Source records:

☆ ☆ ☆ ☆ ☆ ☆ ☆

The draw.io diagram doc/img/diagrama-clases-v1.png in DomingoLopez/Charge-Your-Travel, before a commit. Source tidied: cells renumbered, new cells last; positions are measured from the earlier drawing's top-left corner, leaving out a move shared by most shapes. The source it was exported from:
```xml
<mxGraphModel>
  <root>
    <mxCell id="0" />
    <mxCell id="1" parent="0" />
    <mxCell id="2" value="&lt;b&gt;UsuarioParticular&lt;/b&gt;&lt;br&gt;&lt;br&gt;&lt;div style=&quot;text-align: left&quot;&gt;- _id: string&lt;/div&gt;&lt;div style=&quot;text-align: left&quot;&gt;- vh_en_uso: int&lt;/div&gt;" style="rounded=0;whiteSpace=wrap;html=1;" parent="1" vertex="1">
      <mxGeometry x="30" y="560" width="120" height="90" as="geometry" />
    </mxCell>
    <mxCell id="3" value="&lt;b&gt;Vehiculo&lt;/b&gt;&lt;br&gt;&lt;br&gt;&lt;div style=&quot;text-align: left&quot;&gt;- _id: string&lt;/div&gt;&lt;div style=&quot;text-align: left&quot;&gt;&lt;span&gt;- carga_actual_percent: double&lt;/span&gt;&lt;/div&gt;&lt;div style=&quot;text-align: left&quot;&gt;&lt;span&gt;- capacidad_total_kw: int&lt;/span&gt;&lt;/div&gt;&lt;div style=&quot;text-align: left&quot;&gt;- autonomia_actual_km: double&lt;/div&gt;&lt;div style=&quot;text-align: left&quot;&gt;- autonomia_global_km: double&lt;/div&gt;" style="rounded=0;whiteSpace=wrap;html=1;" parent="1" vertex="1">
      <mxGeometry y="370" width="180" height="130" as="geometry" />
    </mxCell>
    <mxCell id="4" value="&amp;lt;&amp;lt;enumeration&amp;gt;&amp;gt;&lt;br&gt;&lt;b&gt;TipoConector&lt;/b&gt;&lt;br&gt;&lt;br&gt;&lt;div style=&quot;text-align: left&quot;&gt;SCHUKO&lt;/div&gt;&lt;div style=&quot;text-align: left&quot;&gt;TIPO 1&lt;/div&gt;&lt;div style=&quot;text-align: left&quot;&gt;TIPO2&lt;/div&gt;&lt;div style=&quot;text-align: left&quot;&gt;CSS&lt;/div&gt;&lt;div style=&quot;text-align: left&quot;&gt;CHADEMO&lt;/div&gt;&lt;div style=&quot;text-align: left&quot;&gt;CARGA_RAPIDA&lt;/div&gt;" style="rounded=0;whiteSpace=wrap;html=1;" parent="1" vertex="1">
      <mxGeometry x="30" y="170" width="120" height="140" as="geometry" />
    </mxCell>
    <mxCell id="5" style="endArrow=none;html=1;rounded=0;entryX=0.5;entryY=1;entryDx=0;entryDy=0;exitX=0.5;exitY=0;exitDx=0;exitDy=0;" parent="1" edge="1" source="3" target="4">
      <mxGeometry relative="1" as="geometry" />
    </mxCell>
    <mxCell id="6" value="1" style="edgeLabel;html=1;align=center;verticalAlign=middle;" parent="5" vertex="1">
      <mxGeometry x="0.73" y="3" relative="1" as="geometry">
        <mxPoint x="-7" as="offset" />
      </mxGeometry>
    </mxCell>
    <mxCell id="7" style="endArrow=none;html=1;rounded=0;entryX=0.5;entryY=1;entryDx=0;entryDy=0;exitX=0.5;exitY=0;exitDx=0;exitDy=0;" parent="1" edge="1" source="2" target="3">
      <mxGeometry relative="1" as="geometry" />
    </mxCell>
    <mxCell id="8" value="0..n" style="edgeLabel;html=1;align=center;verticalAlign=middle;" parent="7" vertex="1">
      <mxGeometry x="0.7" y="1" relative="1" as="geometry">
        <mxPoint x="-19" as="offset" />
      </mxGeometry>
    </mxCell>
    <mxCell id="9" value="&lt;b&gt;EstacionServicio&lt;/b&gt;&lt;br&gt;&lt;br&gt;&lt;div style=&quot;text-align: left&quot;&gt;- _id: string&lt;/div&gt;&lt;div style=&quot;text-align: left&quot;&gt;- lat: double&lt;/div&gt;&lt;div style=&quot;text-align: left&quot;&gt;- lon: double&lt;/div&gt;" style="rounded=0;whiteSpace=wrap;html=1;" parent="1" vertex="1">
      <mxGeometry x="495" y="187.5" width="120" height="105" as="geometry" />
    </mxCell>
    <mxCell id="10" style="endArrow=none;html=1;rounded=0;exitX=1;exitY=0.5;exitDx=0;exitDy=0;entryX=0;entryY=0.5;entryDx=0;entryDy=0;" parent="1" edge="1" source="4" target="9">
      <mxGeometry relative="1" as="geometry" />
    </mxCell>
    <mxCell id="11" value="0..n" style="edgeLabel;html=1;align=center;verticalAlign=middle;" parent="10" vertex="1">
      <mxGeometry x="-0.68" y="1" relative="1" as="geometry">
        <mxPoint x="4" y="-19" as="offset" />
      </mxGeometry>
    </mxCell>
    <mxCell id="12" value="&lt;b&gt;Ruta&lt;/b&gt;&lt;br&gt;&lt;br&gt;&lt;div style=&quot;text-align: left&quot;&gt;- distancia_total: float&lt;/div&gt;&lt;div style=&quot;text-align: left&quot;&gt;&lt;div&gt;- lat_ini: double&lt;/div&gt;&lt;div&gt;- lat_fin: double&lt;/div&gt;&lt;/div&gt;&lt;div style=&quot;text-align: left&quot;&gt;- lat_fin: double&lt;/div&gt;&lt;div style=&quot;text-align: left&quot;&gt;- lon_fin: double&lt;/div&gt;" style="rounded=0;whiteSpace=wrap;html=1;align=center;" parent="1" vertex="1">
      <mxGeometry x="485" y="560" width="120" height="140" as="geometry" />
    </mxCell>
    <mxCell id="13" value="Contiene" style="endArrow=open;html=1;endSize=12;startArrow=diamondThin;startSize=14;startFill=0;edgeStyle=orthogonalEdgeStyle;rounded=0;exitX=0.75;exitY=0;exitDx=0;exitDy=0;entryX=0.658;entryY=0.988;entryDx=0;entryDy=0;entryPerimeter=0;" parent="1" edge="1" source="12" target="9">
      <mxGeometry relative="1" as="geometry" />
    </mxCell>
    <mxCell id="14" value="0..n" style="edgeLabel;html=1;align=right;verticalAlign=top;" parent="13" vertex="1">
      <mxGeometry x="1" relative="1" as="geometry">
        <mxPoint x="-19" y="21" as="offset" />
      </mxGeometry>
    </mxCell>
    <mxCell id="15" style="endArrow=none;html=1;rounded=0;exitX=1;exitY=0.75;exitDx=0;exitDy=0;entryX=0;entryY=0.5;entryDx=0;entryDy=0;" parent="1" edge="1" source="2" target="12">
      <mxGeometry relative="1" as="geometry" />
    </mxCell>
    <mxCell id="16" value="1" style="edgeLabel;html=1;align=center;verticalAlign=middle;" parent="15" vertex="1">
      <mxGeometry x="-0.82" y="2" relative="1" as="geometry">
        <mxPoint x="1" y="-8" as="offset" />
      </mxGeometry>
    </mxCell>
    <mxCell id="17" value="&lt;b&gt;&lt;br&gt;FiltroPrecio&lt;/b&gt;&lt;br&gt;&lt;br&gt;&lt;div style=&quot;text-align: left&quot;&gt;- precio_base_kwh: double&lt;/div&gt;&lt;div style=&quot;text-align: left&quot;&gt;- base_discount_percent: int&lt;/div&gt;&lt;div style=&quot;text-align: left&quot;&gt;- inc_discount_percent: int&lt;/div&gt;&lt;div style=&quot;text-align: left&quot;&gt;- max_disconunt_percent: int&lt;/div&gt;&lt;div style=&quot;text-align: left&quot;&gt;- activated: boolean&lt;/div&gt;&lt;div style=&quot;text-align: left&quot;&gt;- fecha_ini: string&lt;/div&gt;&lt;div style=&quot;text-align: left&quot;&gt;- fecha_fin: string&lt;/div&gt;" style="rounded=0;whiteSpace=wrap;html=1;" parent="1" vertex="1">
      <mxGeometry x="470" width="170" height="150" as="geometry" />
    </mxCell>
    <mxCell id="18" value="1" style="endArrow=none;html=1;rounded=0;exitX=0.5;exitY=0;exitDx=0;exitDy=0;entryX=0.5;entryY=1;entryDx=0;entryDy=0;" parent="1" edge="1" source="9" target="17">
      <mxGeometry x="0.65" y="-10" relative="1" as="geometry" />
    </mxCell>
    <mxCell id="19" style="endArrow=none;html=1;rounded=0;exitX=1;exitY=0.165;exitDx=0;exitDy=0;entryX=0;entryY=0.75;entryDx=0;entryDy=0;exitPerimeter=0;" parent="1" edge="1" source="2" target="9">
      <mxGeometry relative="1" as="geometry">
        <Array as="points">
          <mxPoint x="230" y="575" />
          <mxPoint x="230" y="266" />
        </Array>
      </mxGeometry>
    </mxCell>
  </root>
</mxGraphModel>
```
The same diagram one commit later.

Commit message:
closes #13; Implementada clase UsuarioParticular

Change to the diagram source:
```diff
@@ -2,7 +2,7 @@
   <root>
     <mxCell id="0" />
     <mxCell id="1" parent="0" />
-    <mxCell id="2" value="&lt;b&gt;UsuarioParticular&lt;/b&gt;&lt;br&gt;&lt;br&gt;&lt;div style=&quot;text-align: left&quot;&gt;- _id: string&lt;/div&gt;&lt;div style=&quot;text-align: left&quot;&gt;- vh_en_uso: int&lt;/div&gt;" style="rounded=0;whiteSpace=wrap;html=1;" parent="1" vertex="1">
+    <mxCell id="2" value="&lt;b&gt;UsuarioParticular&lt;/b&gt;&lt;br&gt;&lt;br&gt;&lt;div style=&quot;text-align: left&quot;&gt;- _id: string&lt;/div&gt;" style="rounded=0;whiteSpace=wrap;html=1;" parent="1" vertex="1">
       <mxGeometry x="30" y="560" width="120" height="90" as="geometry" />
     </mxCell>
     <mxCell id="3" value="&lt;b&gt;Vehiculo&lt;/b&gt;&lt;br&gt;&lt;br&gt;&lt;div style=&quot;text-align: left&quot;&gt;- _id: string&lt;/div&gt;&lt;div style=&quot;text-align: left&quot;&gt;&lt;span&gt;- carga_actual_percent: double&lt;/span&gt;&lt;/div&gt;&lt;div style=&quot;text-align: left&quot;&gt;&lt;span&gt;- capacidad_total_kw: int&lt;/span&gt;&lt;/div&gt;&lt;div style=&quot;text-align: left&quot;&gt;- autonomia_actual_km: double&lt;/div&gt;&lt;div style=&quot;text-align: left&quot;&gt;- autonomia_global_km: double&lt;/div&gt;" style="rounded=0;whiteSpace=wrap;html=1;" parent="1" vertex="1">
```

☆ ☆ ☆ ☆ ☆ ☆ ☆

Problem to solve » In the entries above, find each line with the string "mxPoint" and copy it.

Response box »
        <mxPoint x="-7" as="offset" />
        <mxPoint x="-19" as="offset" />
        <mxPoint x="4" y="-19" as="offset" />
        <mxPoint x="-19" y="21" as="offset" />
        <mxPoint x="1" y="-8" as="offset" />
          <mxPoint x="230" y="575" />
          <mxPoint x="230" y="266" />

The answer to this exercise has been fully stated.